Web interface edit records:
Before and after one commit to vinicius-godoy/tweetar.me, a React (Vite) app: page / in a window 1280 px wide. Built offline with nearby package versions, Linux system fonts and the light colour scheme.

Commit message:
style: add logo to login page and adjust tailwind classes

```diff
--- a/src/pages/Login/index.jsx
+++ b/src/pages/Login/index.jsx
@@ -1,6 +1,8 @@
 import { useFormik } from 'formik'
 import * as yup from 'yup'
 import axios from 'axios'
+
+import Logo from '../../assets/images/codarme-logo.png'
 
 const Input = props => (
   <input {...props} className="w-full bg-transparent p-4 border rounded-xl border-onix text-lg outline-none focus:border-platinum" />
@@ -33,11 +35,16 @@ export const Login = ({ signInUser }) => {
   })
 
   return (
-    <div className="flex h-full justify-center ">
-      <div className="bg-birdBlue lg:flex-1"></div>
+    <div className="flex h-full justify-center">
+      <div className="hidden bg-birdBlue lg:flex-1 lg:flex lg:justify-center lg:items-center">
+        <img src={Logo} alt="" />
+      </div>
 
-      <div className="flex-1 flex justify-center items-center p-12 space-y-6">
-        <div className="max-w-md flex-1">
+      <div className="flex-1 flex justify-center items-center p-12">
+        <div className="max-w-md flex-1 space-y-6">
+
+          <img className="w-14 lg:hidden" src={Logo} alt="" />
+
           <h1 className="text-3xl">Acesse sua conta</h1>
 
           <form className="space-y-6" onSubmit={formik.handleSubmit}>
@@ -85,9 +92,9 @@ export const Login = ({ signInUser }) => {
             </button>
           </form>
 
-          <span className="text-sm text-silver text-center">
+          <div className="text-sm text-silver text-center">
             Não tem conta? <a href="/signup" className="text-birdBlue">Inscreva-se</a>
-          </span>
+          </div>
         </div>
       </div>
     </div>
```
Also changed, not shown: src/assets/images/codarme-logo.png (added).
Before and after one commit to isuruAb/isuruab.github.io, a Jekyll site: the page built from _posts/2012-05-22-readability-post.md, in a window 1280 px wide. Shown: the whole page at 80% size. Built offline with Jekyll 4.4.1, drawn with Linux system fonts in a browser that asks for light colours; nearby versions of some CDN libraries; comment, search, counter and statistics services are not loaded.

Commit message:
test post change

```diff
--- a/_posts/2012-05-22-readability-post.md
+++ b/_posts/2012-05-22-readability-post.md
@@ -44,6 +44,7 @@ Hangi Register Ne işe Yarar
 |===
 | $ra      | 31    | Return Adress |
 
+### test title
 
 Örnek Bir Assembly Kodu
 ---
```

INSTRUCTIONS FOR THE TASK: An exact copy of the data, with every line intact, is the required answer.

SOLUTION TO THIS PROBLEM:
Before and after one commit to vinicius-godoy/tweetar.me, a React (Vite) app: page / in a window 1280 px wide. Built offline with nearby package versions, Linux system fonts and the light colour scheme.

Commit message:
style: add logo to login page and adjust tailwind classes

```diff
--- a/src/pages/Login/index.jsx
+++ b/src/pages/Login/index.jsx
@@ -1,6 +1,8 @@
 import { useFormik } from 'formik'
 import * as yup from 'yup'
 import axios from 'axios'
+
+import Logo from '../../assets/images/codarme-logo.png'
 
 const Input = props => (
   <input {...props} className="w-full bg-transparent p-4 border rounded-xl border-onix text-lg outline-none focus:border-platinum" />
@@ -33,11 +35,16 @@ export const Login = ({ signInUser }) => {
   })
 
   return (
-    <div className="flex h-full justify-center ">
-      <div className="bg-birdBlue lg:flex-1"></div>
+    <div className="flex h-full justify-center">
+      <div className="hidden bg-birdBlue lg:flex-1 lg:flex lg:justify-center lg:items-center">
+        <img src={Logo} alt="" />
+      </div>
 
-      <div className="flex-1 flex justify-center items-center p-12 space-y-6">
-        <div className="max-w-md flex-1">
+      <div className="flex-1 flex justify-center items-center p-12">
+        <div className="max-w-md flex-1 space-y-6">
+
+          <img className="w-14 lg:hidden" src={Logo} alt="" />
+
           <h1 className="text-3xl">Acesse sua conta</h1>
 
           <form className="space-y-6" onSubmit={formik.handleSubmit}>
@@ -85,9 +92,9 @@ export const Login = ({ signInUser }) => {
             </button>
           </form>
 
-          <span className="text-sm text-silver text-center">
+          <div className="text-sm text-silver text-center">
             Não tem conta? <a href="/signup" className="text-birdBlue">Inscreva-se</a>
-          </span>
+          </div>
         </div>
       </div>
     </div>
```
Also changed, not shown: src/assets/images/codarme-logo.png (added).
Before and after one commit to isuruAb/isuruab.github.io, a Jekyll site: the page built from _posts/2012-05-22-readability-post.md, in a window 1280 px wide. Shown: the whole page at 80% size. Built offline with Jekyll 4.4.1, drawn with Linux system fonts in a browser that asks for light colours; nearby versions of some CDN libraries; comment, search, counter and statistics services are not loaded.

Commit message:
test post change

```diff
--- a/_posts/2012-05-22-readability-post.md
+++ b/_posts/2012-05-22-readability-post.md
@@ -44,6 +44,7 @@ Hangi Register Ne işe Yarar
 |===
 | $ra      | 31    | Return Adress |
 
+### test title
 
 Örnek Bir Assembly Kodu
 ---
```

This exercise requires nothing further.